Even though the health benefits of fruits and vegetables are well established, their intake remains low worldwide, particularly among children and adolescents. Five-a-day is a catchphrase coined to popularise the WHO recommendation to eat five servings of 80 grams a day, adding up to 400 grams of fruit and vegetables in a day. The dietary guidelines of Indians, proposed by the Indian Council of Medical Research, recommends – 100 g of roots and tubers (potato, carrot, yam, etc.); 50 g of green leafy vegetables; 100 g of other vegetables and 100 g of fruit, per day for children aged four to six years. The data is interesting but getting your child to eat this quantity is sure to be a challenge. So, what do you do?
Weaning period is the time to start introducing fruits and vegetables to your baby’s diet. You can cook, puree or mash soft vegetables and fruits in the desirable texture for your child. This practice helps the child to get accustomed to the different flavors of fruits and vegetables.
Here are some brilliant ideas to get your child to eat her fruits and vegetables and enjoy them too.
1. Teach about the food on their plates
When you try to familiarise children with the fruits and vegetables on their plates, they’re more likely to eat them. This can be done in two ways:
a. Getting to know the names
While you feed these healthy foods to your children, tell them the names of each food. Take your child with you while purchasing fruits and vegetables, to get acquainted to the different varieties available.
b. Learn from texture differences
Fruits and vegetables offer different textures for kids to explore. Make your child to touch these healthy foods, feel and enjoy their texture. Explain the nature of textures and your child will soon experience what you mean when you use descriptive terms like soft, hard, prickly, smooth, mushy and more.
Read the article below for information on the nutritional requirements of preschoolers.
3. Play games with your children using fruits and vegetables
Introduce innovative tasks like the rainbow task. Arrange different coloured fruits to resemble a rainbow and ask your child to note down how many she eat in a day.
4. Math with fruit

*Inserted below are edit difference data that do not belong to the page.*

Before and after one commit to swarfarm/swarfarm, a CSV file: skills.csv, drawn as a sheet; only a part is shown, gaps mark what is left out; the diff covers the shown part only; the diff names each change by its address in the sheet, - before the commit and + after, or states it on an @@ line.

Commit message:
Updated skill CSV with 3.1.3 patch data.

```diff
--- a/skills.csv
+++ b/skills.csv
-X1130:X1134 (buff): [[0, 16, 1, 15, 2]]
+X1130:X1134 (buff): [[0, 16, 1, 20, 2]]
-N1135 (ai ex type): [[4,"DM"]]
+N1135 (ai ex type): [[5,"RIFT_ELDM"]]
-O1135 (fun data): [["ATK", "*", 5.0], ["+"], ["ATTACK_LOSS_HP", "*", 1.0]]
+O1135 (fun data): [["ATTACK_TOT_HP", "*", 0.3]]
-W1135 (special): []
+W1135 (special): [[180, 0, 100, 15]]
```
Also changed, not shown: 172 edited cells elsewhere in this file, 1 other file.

Did you know your child can learn mathematics with fruits and vegetables? Allow your child to count the fruit as you buy them at the supermarket. You can also teach fractions to your child as you cut an apple into halves, quarters and smaller sections.

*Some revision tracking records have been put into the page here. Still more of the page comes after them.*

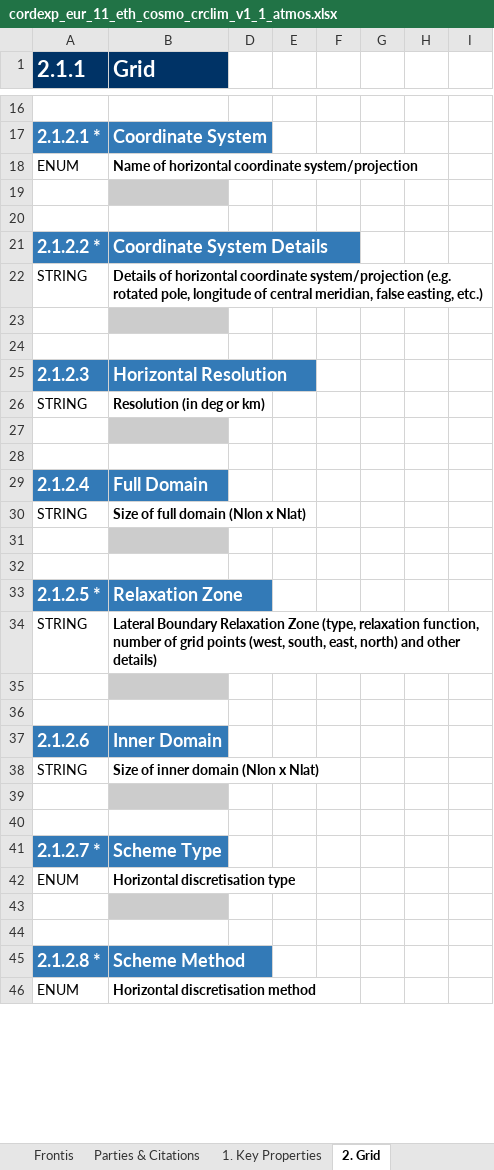
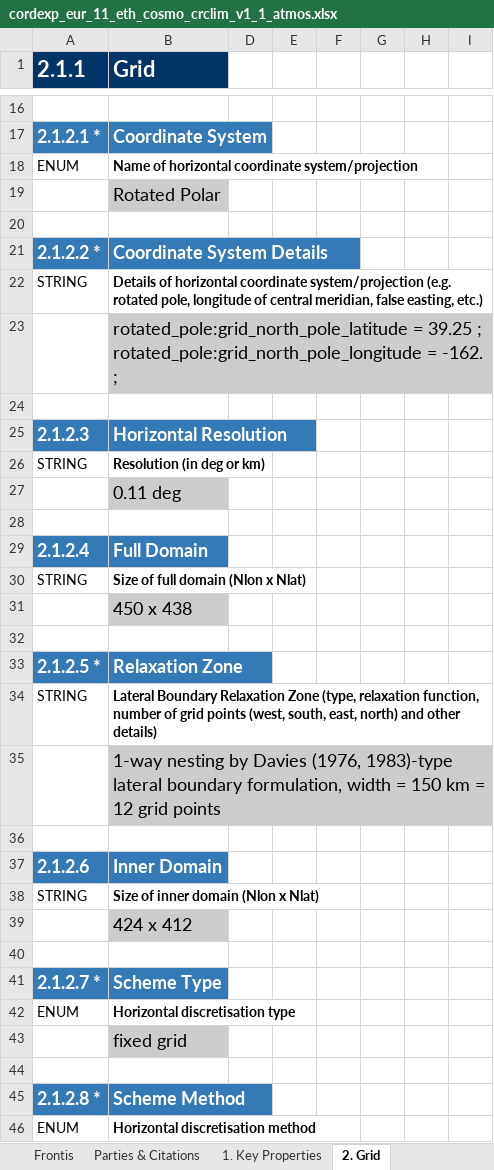
Before and after one commit to ES-DOC-INSTITUTIONAL/eth, an Excel workbook: cordexp/models/eth-cosmo-crclim-v1-1/cordexp_eur_11_eth_cosmo_crclim_v1_1_atmos.xlsx, sheet 2. Grid, drawn as a sheet; only a part is shown, gaps mark what is left out; values as stored, in another font and other column widths than the file's, no borders; the diff covers the shown part only; the diff names each change by its address in the sheet, - before the commit and + after, or states it on an @@ line.

```diff
--- a/cordexp/models/eth-cosmo-crclim-v1-1/cordexp_eur_11_eth_cosmo_crclim_v1_1_atmos.xlsx (sheet 2. Grid)
+++ b/cordexp/models/eth-cosmo-crclim-v1-1/cordexp_eur_11_eth_cosmo_crclim_v1_1_atmos.xlsx (sheet 2. Grid)
-B19 (Grid): (empty)
+B19 (Grid): Rotated Polar
-B23 (Grid): (empty)
+B23 (Grid): rotated_pole:grid_north_pole_latitude = 39.25 ; rotated_pole:grid_north_pole_longitude = -162. ;
-B27 (Grid): (empty)
+B27 (Grid): 0.11 deg
-B31 (Grid): (empty)
+B31 (Grid): 450 x 438
-B35 (Grid): (empty)
+B35 (Grid): 1-way nesting by Davies (1976, 1983)-type lateral boundary formulation, width = 150 km = 12 grid points
-B39 (Grid): (empty)
+B39 (Grid): 424 x 412
-B43 (Grid): (empty)
+B43 (Grid): fixed grid
```
Also changed, not shown: 9 edited cells elsewhere in this sheet, sheet 4. Radiation, sheet 3. Dynamical Core, sheet 5. Turbulence Convection, sheet 6. Microphysics Precipitation, sheet 7. Cloud Scheme, sheet 1. Key Properties, 2 more sheets, cordexp/models/eth-cosmo-crclim-v1-1/cordexp_eur_11_eth_cosmo_crclim_v1_1_toplevel.xlsx.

5. Learning measures with vegetables and fruit
Weigh fruits at home or in the supermarket to help your kid learn the concept of weight. Extract juice out of a fruit and measure the liquid in a calibrated jug to teach volume to your kids.
6. Grow your own fruits and vegetables

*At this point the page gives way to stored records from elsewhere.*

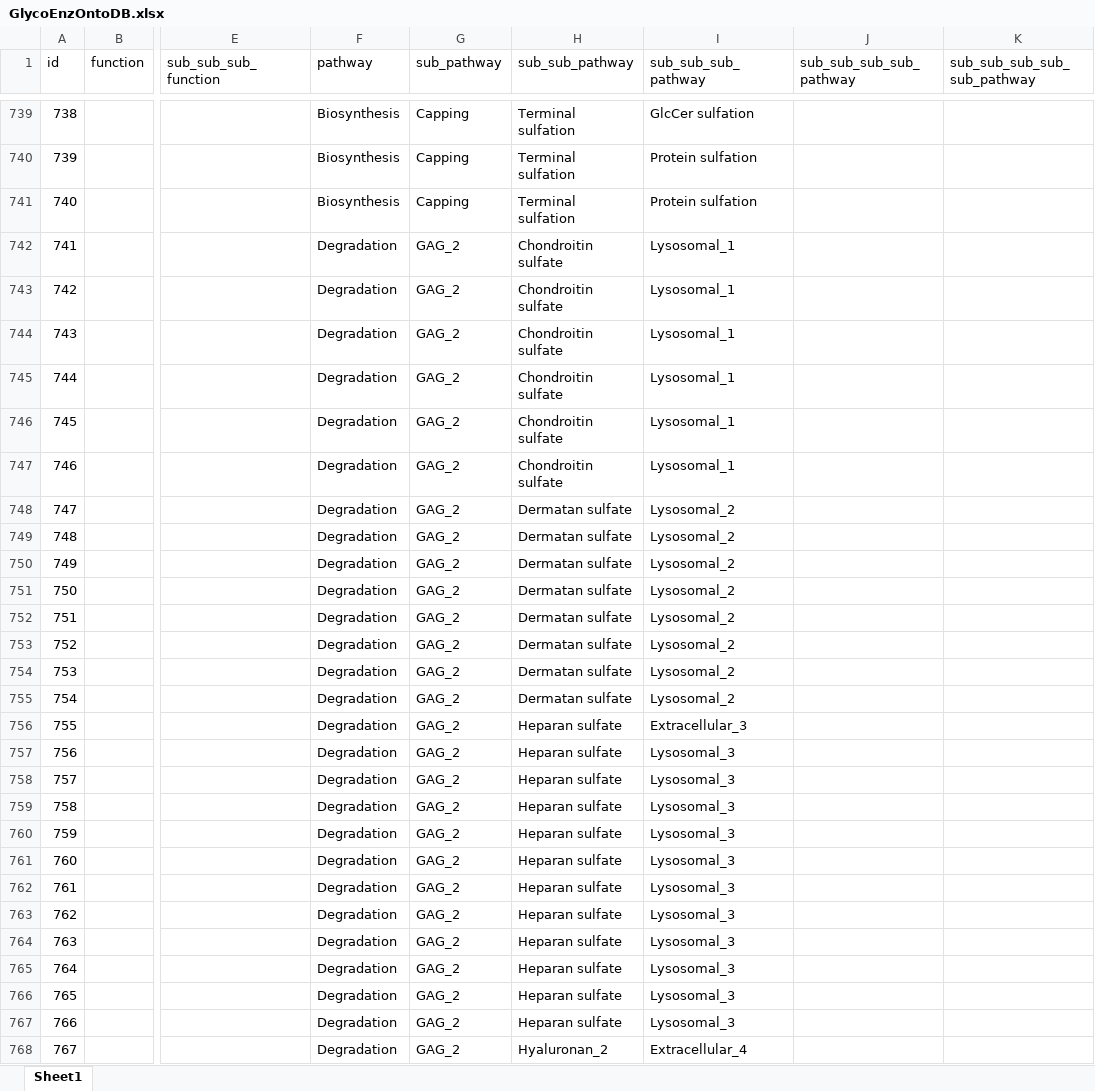
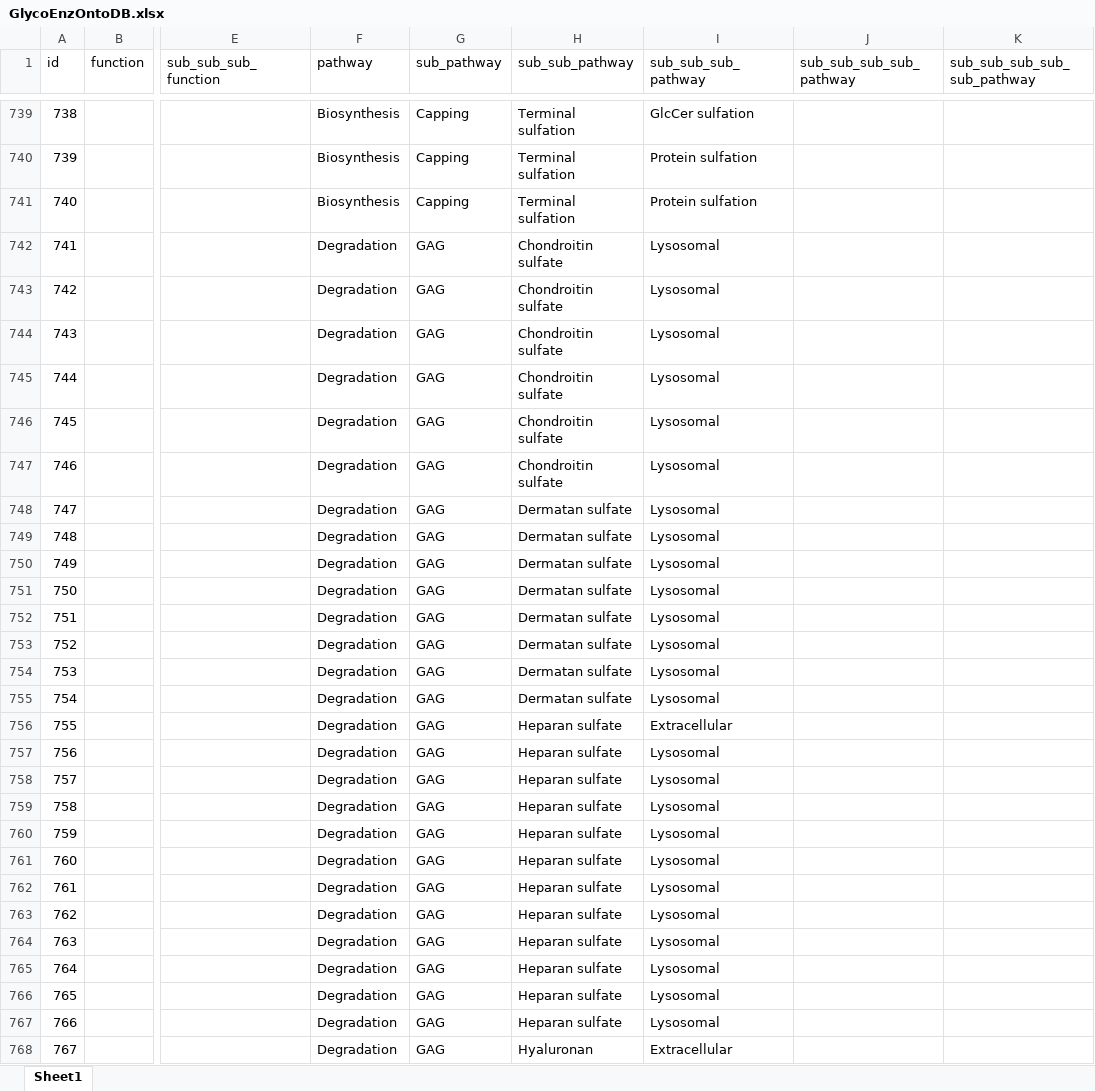
Before and after one commit to neel-lab/webGlycoEnzDB, an Excel workbook: dataloader/data/GlycoEnzOntoDB.xlsx, sheet Sheet1, drawn as a sheet; only a part is shown, gaps mark what is left out; values as stored, in another font and other column widths than the file's, no borders; the diff covers the shown part only; the diff names each change by its address in the sheet, - before the commit and + after, or states it on an @@ line.

```diff
--- a/dataloader/data/GlycoEnzOntoDB.xlsx (sheet Sheet1)
+++ b/dataloader/data/GlycoEnzOntoDB.xlsx (sheet Sheet1)
-G742:G768 (sub_pathway): GAG_2
+G742:G768 (sub_pathway): GAG
-I742:I747 (sub_sub_sub_pathway): Lysosomal_1
+I742:I747 (sub_sub_sub_pathway): Lysosomal
-I748:I755 (sub_sub_sub_pathway): Lysosomal_2
+I748:I755 (sub_sub_sub_pathway): Lysosomal
-I756 (sub_sub_sub_pathway): Extracellular_3
+I756 (sub_sub_sub_pathway): Extracellular
-I757:I767 (sub_sub_sub_pathway): Lysosomal_3
+I757:I767 (sub_sub_sub_pathway): Lysosomal
-H768 (sub_sub_pathway): Hyaluronan_2
+H768 (sub_sub_pathway): Hyaluronan
-I768 (sub_sub_sub_pathway): Extracellular_4
+I768 (sub_sub_sub_pathway): Extracellular
```
Also changed, not shown: 451 edited cells elsewhere in this sheet, 2 other files.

Visit a farm with your child. This back-to-nature experience can help him understand how farm produce is prepared and handled, before it reaches his plate. Plant and water easy-to-grow fruits and vegetables in your garden, balcony or terrace, with your child. Start with quick-growing varieties such as tomatoes and beans.
Cooking suggestions to make fruits and veggies fun for your child
- Add fresh vegetables to your child’s everyday dishes, as simple as sprinkling grated carrots on dosa or blending coriander/curry leaves to his glass of buttermilk.
- Add raisins, bananas and other fresh or dried fruits to hot or cold cereals.
- Prepare homemade sauces/ salsa made with vegetables such as tomatoes, mangoes, capsicum, red onions, coriander, garlic and butter.
- Add bananas or berries to dosas and pancakes.
- Serve new foods with favorite foods to increase acceptance, for example, add vegetables to your child’s favorite soup.
- Presentation of foods does matter in your child’s food choices. Make food more appealing by cutting fruits into funny shapes and dress or carve sandwiches with faces and shapes made from vegetables and fruits.
Note: Children under 4 years of age may choke on raw fruits and vegetables, such as grapes and corn. Supervision is a must.
Given that food intake patterns established during childhood may track into adulthood and the potential associations of fruit and vegetable intake with other eating and health behaviours (e.g., physical activity and sedentary behaviour) increasing the intake of fruits and vegetables in your child is therefore a health priority.
Looking for a healthy diet plan for your child? Read the article below.
Hope you liked this article. To get expert tips and read interesting articles on a wide variety of parenting topics, subscribe now to our magazine.